▸ What you should do: Wherever the string "sheet" appears in the entries below, return the line that holds it.
*** Block opens ***
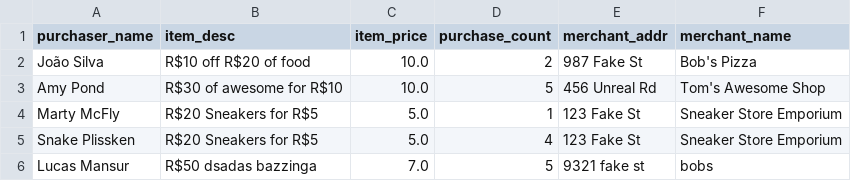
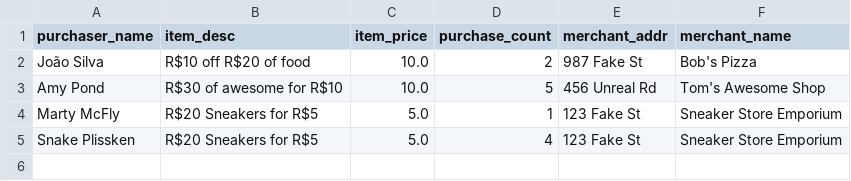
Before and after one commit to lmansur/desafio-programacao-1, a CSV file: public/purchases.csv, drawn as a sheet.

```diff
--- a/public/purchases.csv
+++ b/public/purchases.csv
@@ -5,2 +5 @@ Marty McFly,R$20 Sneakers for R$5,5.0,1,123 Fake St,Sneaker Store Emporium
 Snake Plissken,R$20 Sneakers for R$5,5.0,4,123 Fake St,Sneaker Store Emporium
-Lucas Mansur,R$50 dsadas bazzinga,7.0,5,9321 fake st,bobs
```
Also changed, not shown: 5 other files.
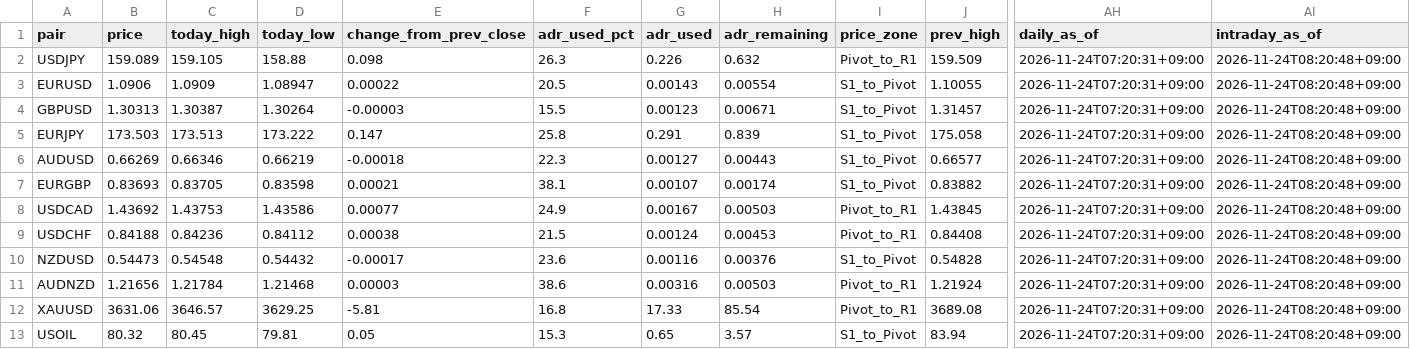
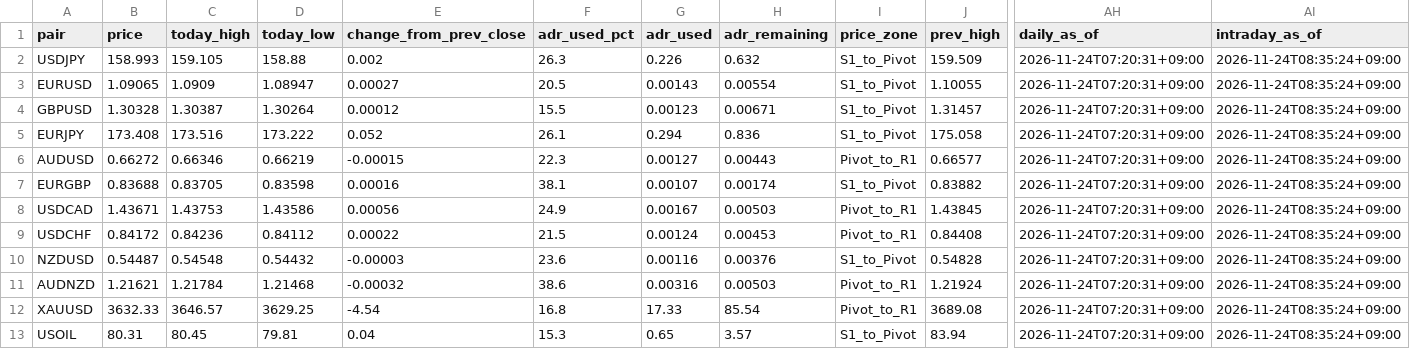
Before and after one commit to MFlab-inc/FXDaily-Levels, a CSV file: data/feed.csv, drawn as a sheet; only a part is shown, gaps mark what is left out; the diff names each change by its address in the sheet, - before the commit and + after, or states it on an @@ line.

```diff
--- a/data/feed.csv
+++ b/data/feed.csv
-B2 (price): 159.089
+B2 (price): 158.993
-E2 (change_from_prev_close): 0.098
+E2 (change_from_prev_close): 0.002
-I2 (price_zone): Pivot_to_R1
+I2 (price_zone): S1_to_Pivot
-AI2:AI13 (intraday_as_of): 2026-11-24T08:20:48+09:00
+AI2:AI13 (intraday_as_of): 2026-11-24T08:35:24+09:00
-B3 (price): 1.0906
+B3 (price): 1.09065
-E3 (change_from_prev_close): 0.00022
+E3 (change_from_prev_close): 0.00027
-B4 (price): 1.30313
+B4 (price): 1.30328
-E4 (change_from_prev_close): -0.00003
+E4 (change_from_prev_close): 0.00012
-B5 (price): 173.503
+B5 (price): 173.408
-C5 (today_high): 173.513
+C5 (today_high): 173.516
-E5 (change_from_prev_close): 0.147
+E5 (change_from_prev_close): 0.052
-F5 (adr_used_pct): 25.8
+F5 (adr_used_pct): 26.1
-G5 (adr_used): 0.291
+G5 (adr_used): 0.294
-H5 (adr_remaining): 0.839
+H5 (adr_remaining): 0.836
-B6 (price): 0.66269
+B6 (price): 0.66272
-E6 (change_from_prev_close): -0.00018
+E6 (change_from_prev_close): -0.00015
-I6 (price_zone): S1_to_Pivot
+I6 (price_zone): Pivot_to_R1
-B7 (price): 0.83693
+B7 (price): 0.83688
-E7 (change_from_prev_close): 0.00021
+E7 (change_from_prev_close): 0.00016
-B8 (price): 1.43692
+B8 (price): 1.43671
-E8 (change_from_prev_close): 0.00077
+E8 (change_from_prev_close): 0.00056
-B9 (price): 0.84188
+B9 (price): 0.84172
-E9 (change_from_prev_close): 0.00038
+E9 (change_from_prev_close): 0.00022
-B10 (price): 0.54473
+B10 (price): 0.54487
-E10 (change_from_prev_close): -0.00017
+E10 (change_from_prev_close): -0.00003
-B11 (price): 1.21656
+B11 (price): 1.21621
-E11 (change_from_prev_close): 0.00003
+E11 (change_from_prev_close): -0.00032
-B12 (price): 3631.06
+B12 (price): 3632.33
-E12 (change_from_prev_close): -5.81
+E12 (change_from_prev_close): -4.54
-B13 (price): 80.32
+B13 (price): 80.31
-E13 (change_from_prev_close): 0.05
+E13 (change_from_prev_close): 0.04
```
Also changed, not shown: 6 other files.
*** Block closes ***
*** Block opens ***
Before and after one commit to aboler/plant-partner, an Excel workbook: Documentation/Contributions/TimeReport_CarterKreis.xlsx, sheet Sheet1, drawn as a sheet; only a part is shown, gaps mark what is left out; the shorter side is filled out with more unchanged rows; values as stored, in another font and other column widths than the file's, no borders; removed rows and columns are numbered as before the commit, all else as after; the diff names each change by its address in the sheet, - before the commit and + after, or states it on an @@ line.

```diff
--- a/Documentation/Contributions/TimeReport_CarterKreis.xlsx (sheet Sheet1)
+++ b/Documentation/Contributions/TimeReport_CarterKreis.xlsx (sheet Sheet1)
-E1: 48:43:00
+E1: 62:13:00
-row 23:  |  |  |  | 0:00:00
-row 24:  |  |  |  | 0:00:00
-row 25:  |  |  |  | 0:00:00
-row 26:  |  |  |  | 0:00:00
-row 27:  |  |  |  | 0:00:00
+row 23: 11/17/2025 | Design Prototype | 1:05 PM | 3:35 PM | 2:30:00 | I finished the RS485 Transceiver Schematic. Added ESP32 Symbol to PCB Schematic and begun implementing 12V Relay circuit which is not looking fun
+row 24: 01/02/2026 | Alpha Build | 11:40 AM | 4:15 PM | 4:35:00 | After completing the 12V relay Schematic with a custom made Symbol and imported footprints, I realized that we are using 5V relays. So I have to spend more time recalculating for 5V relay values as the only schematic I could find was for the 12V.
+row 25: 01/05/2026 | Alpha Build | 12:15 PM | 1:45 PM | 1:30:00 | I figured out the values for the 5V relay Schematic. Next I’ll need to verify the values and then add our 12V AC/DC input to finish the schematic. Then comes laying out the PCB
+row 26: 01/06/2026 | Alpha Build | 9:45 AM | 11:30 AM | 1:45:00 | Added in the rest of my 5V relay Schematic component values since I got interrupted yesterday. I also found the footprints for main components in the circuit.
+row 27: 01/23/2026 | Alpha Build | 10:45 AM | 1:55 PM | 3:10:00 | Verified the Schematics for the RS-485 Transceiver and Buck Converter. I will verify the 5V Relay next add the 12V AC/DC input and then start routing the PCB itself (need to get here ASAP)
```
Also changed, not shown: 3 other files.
*** Block closes ***
▸ Your solution:
Before and after one commit to lmansur/desafio-programacao-1, a CSV file: public/purchases.csv, drawn as a sheet.
Before and after one commit to MFlab-inc/FXDaily-Levels, a CSV file: data/feed.csv, drawn as a sheet; only a part is shown, gaps mark what is left out; the diff names each change by its address in the sheet, - before the commit and + after, or states it on an @@ line.
Before and after one commit to aboler/plant-partner, an Excel workbook: Documentation/Contributions/TimeReport_CarterKreis.xlsx, sheet Sheet1, drawn as a sheet; only a part is shown, gaps mark what is left out; the shorter side is filled out with more unchanged rows; values as stored, in another font and other column widths than the file's, no borders; removed rows and columns are numbered as before the commit, all else as after; the diff names each change by its address in the sheet, - before the commit and + after, or states it on an @@ line.
--- a/Documentation/Contributions/TimeReport_CarterKreis.xlsx (sheet Sheet1)
+++ b/Documentation/Contributions/TimeReport_CarterKreis.xlsx (sheet Sheet1)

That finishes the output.